It's a new year, which means new beginnings and maybe a renewed drive to introduce some fresh sounds to your pedalboard. But what if you're on a budget? Well, you might be in luck - we've rounded-up 12 cheap guitar pedals that will spark new ideas and help you create new sounds, without blowing your savings.
When we were coming up through the ranks, there weren't many options other than Boss pedals or pawn shop pot luck. These days though, there are legions of choice budget pedal picks for all effect types, from major brands including Ibanez and TC Electronic. From the most popular overdrives in the world to reissues of cult favourites, you'd be surprised at what you can pick up for not more than the cost of a couple of guitar cables.
Cheap guitar pedals: Buying advice
Although once upon a time a low price almost certainly meant low quality, that's no longer the case.
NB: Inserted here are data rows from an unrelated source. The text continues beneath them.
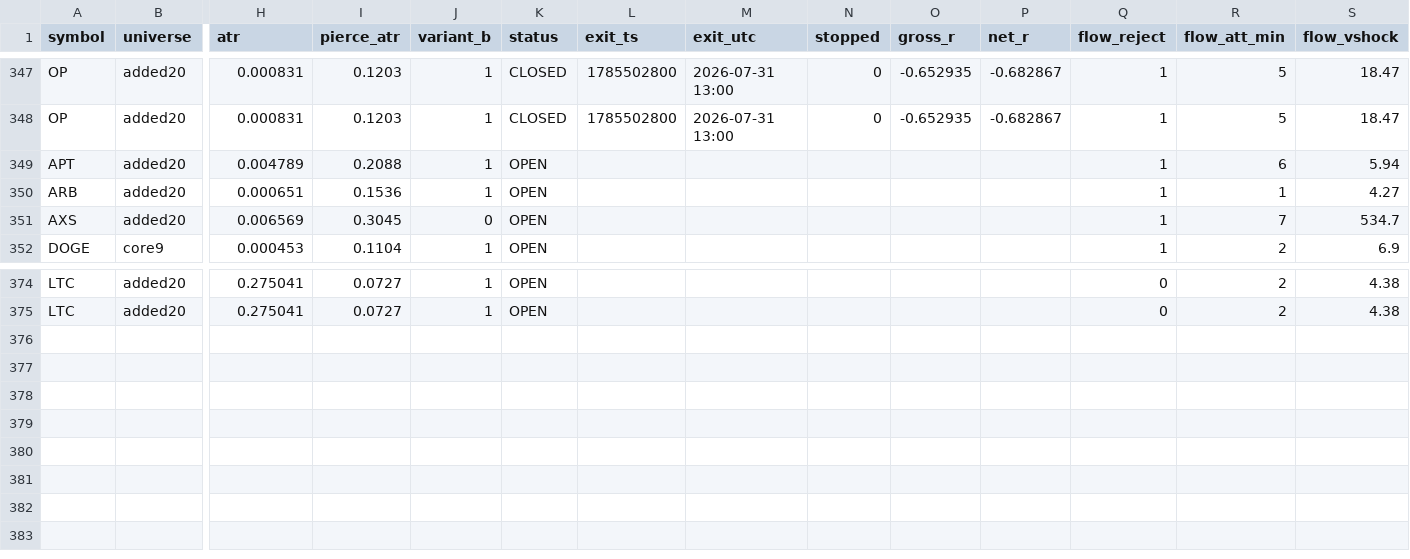
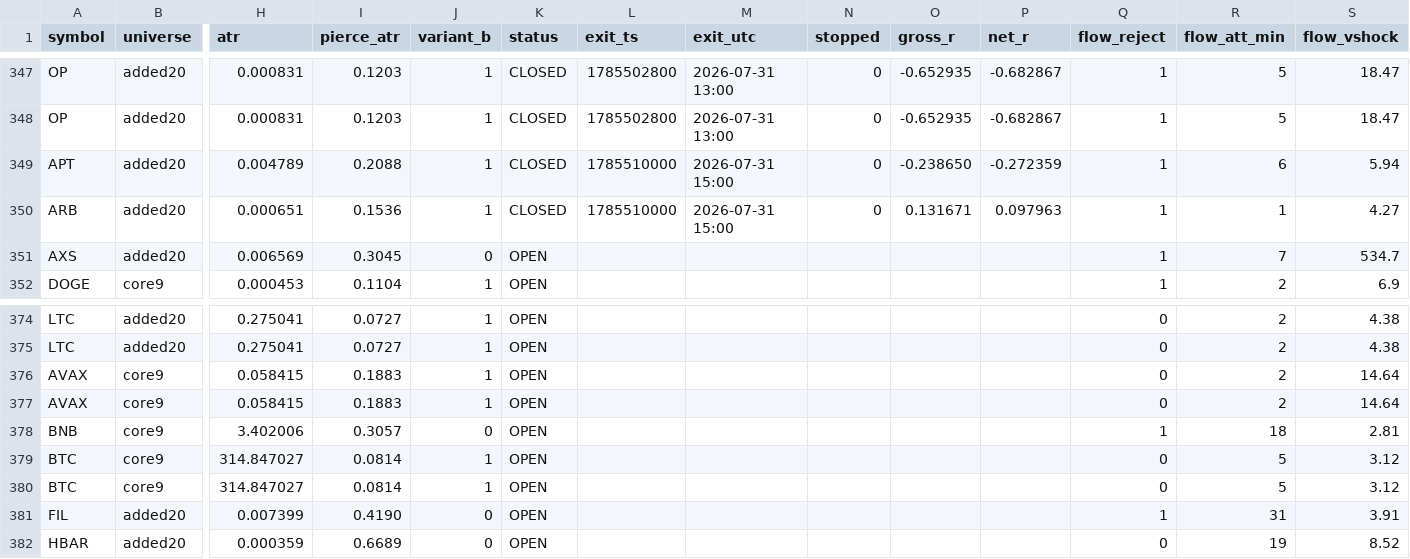
Before and after one commit to rfobelieve-crypto/rfobot, a CSV file: research/results/sweep_shadow_log.csv, drawn as a sheet; only a part is shown, gaps mark what is left out; rows hold the shown columns only; the diff names each change by its address in the sheet, - before the commit and + after, or states it on an @@ line.

```diff
--- a/research/results/sweep_shadow_log.csv
+++ b/research/results/sweep_shadow_log.csv
-K349:K350 (status): OPEN
+K349:K350 (status): CLOSED
-L349:L350 (exit_ts): (empty)
+L349:L350 (exit_ts): 1785510000
-M349:M350 (exit_utc): (empty)
+M349:M350 (exit_utc): 2026-07-31 15:00
-N349:N350 (stopped): (empty)
+N349:N350 (stopped): 0
-O349 (gross_r): (empty)
+O349 (gross_r): -0.238650
-P349 (net_r): (empty)
+P349 (net_r): -0.272359
-O350 (gross_r): (empty)
+O350 (gross_r): 0.131671
-P350 (net_r): (empty)
+P350 (net_r): 0.097963
+row 376: AVAX | core9 | 0.058415 | 0.1883 | 1 | OPEN |  |  |  |  |  | 0 | 2 | 14.64
+row 377: AVAX | core9 | 0.058415 | 0.1883 | 1 | OPEN |  |  |  |  |  | 0 | 2 | 14.64
+row 378: BNB | core9 | 3.402006 | 0.3057 | 0 | OPEN |  |  |  |  |  | 1 | 18 | 2.81
+row 379: BTC | core9 | 314.847027 | 0.0814 | 1 | OPEN |  |  |  |  |  | 0 | 5 | 3.12
+row 380: BTC | core9 | 314.847027 | 0.0814 | 1 | OPEN |  |  |  |  |  | 0 | 5 | 3.12
+row 381: FIL | added20 | 0.007399 | 0.4190 | 0 | OPEN |  |  |  |  |  | 1 | 31 | 3.91
+row 382: HBAR | added20 | 0.000359 | 0.6689 | 0 | OPEN |  |  |  |  |  | 0 | 19 | 8.52
```
Also changed, not shown: 3 other files.
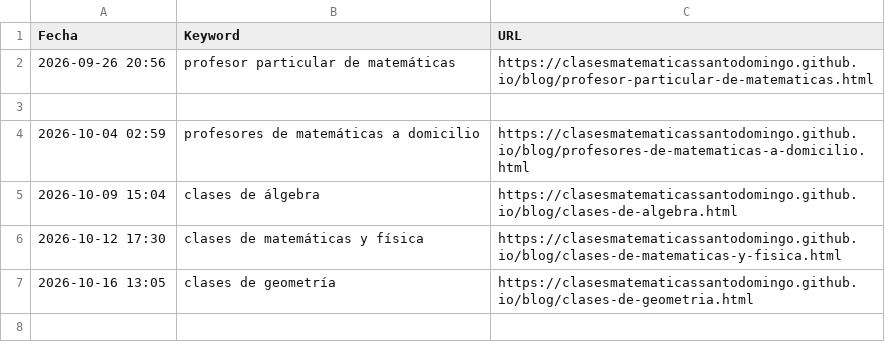
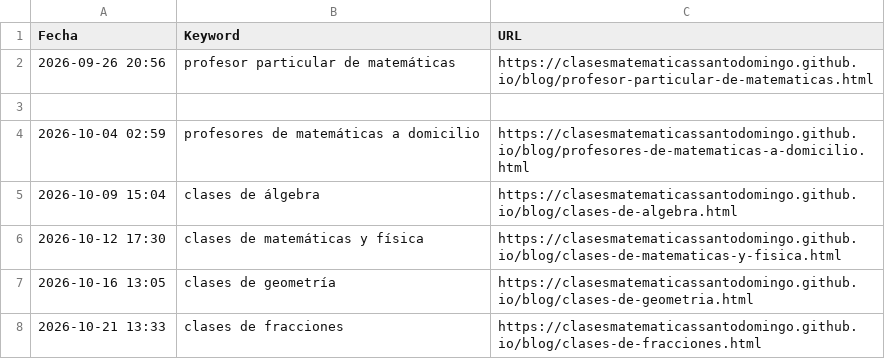
Before and after one commit to clasesmatematicassantodomingo/clasesmatematicassantodomingo.github.io, a CSV file: url_articulos.csv, drawn as a sheet.

```diff
--- a/url_articulos.csv
+++ b/url_articulos.csv
@@ -7 +7,2 @@ Fecha,Keyword,URL
 2026-10-16 13:05,clases de geometría,https://clasesmatematicassantodomingo.github.io/blog/clases-de-geometria.html
+2026-10-21 13:33,clases de fracciones,https://clasesmatematicassantodomingo.github.io/blog/clases-de-fracciones.html
```
Also changed, not shown: 3 other files.
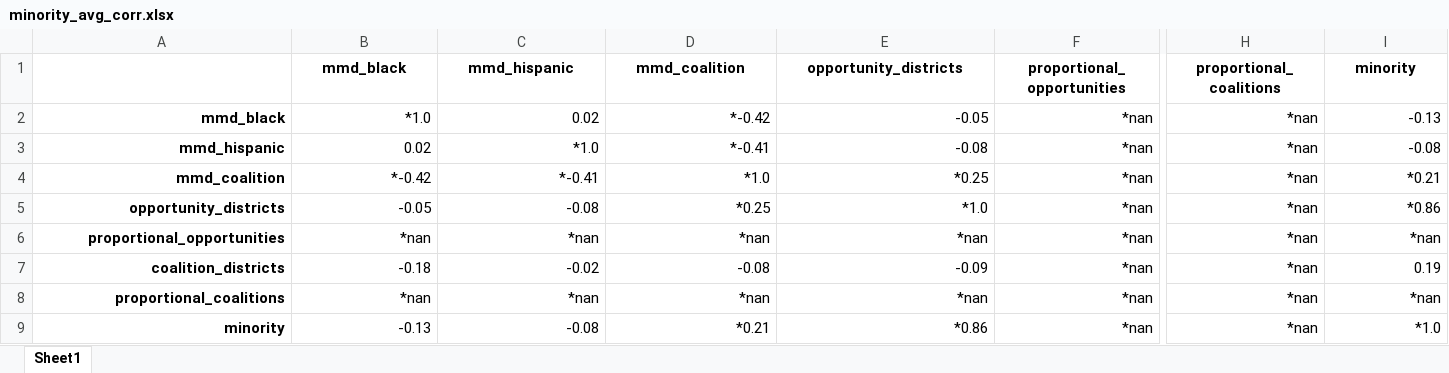
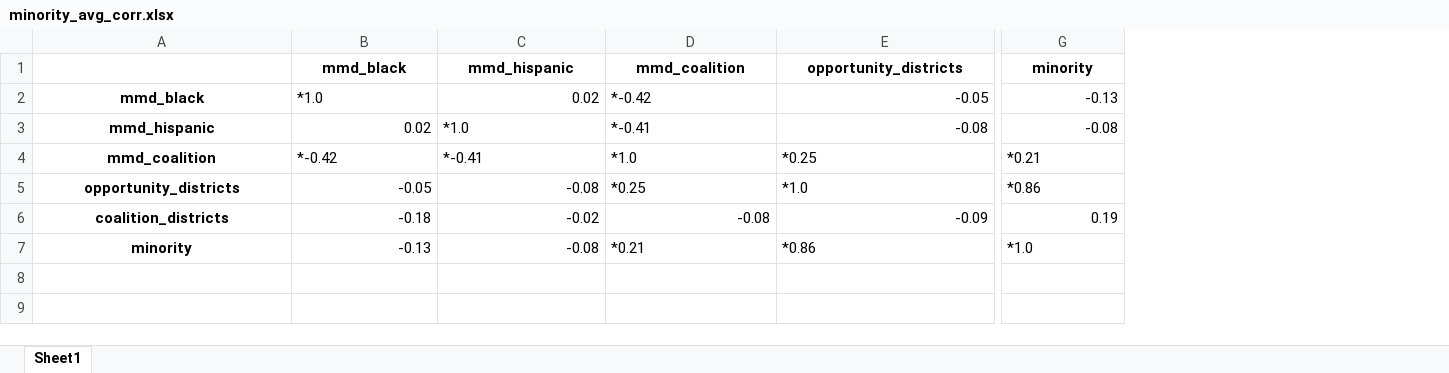
Before and after one commit to rdatools/rdametrics, an Excel workbook: analysis/correlations/minority_avg_corr.xlsx, sheet Sheet1, drawn as a sheet; only a part is shown, gaps mark what is left out; values as stored, in another font and other column widths than the file's, no borders; removed rows and columns are numbered as before the commit, all else as after; rows hold the shown columns only; the diff covers the shown part only; the diff names each change by its address in the sheet, - before the commit and + after, or states it on an @@ line.

```diff
--- a/analysis/correlations/minority_avg_corr.xlsx (sheet Sheet1)
+++ b/analysis/correlations/minority_avg_corr.xlsx (sheet Sheet1)
-column F (proportional_opportunities), rows 2-5: all *nan; row 7: *nan; row 9: *nan
-column H (proportional_coalitions), rows 2-5: all *nan; row 7: *nan; row 9: *nan
-A2:A5 alignment: right
+A2:A5 alignment: center
-B2 alignment: right
+B2 alignment: left
-D2 alignment: right
+D2 alignment: left
-C3:D3 alignment: right
+C3:D3 alignment: left
-B4:E4 alignment: right
+B4:E4 alignment: left
-G4:G5 alignment: right
+G4:G5 alignment: left
-D5:E5 alignment: right
+D5:E5 alignment: left
-row 6: proportional_opportunities | *nan | *nan | *nan | *nan | *nan | *nan | *nan
-A6 alignment: right
+A6 alignment: center
-row 8: proportional_coalitions | *nan | *nan | *nan | *nan | *nan | *nan | *nan
-A7 alignment: right
+A7 alignment: center
-D7:E7 alignment: right
+D7:E7 alignment: left
-G7 alignment: right
+G7 alignment: left
```
Also changed, not shown: cell formats elsewhere in this sheet, 1 other file.
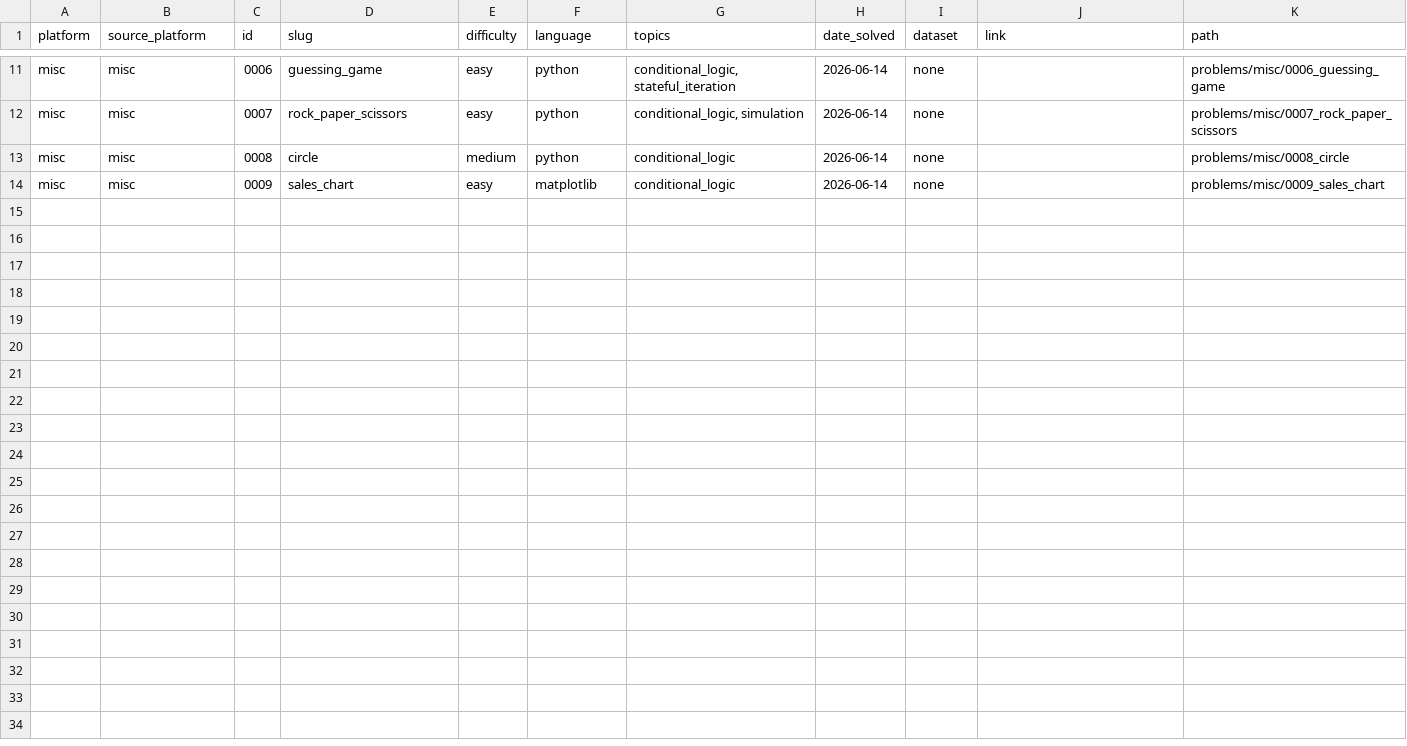
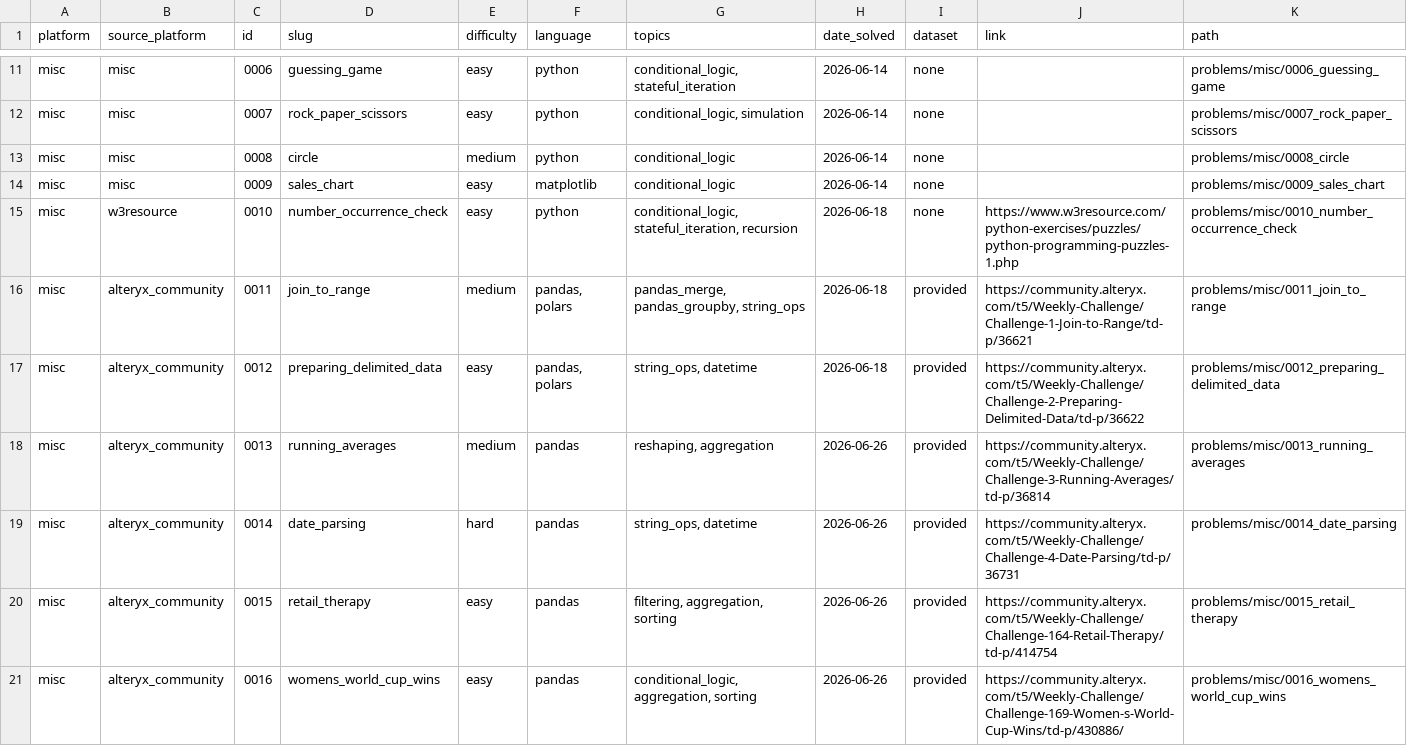
Before and after one commit to quantumudit/problem-solving, a CSV file: docs/index.csv, drawn as a sheet; only a part is shown, gaps mark what is left out; the diff names each change by its address in the sheet, - before the commit and + after, or states it on an @@ line.

Commit message:
fix: rebuild docs index to include misc 0010-0016

```diff
--- a/docs/index.csv
+++ b/docs/index.csv
+row 15: misc | w3resource | 0010 | number_occurrence_check | easy | python | conditional_logic, stateful_iteration, recursion | 2026-06-18 | none | https://www.w3resource.com/python-exercises/puzzles/python-programming-puzzles-1.php | problems/misc/0010_number_occurrence_check
+row 16: misc | alteryx_community | 0011 | join_to_range | medium | pandas, polars | pandas_merge, pandas_groupby, string_ops | 2026-06-18 | provided | https://community.alteryx.com/t5/Weekly-Challenge/Challenge-1-Join-to-Range/td-p/36621 | problems/misc/0011_join_to_range
+row 17: misc | alteryx_community | 0012 | preparing_delimited_data | easy | pandas, polars | string_ops, datetime | 2026-06-18 | provided | https://community.alteryx.com/t5/Weekly-Challenge/Challenge-2-Preparing-Delimited-Data/td-p/36622 | problems/misc/0012_preparing_delimited_data
+row 18: misc | alteryx_community | 0013 | running_averages | medium | pandas | reshaping, aggregation | 2026-06-26 | provided | https://community.alteryx.com/t5/Weekly-Challenge/Challenge-3-Running-Averages/td-p/36814 | problems/misc/0013_running_averages
+row 19: misc | alteryx_community | 0014 | date_parsing | hard | pandas | string_ops, datetime | 2026-06-26 | provided | https://community.alteryx.com/t5/Weekly-Challenge/Challenge-4-Date-Parsing/td-p/36731 | problems/misc/0014_date_parsing
+row 20: misc | alteryx_community | 0015 | retail_therapy | easy | pandas | filtering, aggregation, sorting | 2026-06-26 | provided | https://community.alteryx.com/t5/Weekly-Challenge/Challenge-164-Retail-Therapy/td-p/414754 | problems/misc/0015_retail_therapy
+row 21: misc | alteryx_community | 0016 | womens_world_cup_wins | easy | pandas | conditional_logic, aggregation, sorting | 2026-06-26 | provided | https://community.alteryx.com/t5/Weekly-Challenge/Challenge-169-Women-s-World-Cup-Wins/td-p/430886/ | problems/misc/0016_womens_world_cup_wins
```
Also changed, not shown: 1 other file.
OEM manufacturers (that is, the companies that own the factories that manufacture goods on behalf of big brands) setting up distribution for their own brands and selling direct to consumers has done for Chinese manufacturers what the 80s did for Japanese music companies like Maxon. You might not have heard of the brands, but the pedals speak for themselves.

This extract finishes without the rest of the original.